> REQUIRED WORK:
Where does the string "findings" occur in the entries below? Copy every line where it does.

> PROVIDED DATA:
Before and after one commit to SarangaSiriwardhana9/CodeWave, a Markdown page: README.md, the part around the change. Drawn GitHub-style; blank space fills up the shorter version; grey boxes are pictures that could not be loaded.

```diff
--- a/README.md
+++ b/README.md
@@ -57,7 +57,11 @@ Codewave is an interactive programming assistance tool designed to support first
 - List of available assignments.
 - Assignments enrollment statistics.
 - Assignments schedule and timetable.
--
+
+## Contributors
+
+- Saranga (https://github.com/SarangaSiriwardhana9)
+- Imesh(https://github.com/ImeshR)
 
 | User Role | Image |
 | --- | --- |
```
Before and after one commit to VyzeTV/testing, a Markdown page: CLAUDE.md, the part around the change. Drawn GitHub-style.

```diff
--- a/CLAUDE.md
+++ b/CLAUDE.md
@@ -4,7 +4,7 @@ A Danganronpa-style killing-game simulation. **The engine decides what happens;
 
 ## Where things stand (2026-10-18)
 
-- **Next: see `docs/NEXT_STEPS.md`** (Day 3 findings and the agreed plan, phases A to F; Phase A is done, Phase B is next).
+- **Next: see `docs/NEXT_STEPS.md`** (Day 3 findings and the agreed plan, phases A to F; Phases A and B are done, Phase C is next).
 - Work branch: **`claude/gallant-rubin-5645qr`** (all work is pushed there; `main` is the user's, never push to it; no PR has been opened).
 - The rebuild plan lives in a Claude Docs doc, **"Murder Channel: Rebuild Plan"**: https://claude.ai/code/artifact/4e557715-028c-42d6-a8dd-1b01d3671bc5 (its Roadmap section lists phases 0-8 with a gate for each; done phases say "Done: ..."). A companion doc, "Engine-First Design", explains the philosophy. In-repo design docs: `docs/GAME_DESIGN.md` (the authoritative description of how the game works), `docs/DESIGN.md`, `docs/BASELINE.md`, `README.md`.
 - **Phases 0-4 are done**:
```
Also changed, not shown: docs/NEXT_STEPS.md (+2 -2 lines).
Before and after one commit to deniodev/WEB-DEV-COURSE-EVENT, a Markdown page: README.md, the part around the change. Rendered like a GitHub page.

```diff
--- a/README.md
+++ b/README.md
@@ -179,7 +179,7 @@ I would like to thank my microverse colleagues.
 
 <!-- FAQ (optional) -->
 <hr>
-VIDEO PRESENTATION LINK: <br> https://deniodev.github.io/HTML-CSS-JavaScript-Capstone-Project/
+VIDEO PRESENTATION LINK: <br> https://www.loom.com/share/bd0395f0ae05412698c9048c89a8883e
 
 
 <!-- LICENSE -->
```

> ANSWER FOR THE TASK:
-- **Next: see `docs/NEXT_STEPS.md`** (Day 3 findings and the agreed plan, phases A to F; Phase A is done, Phase B is next).
+- **Next: see `docs/NEXT_STEPS.md`** (Day 3 findings and the agreed plan, phases A to F; Phases A and B are done, Phase C is next).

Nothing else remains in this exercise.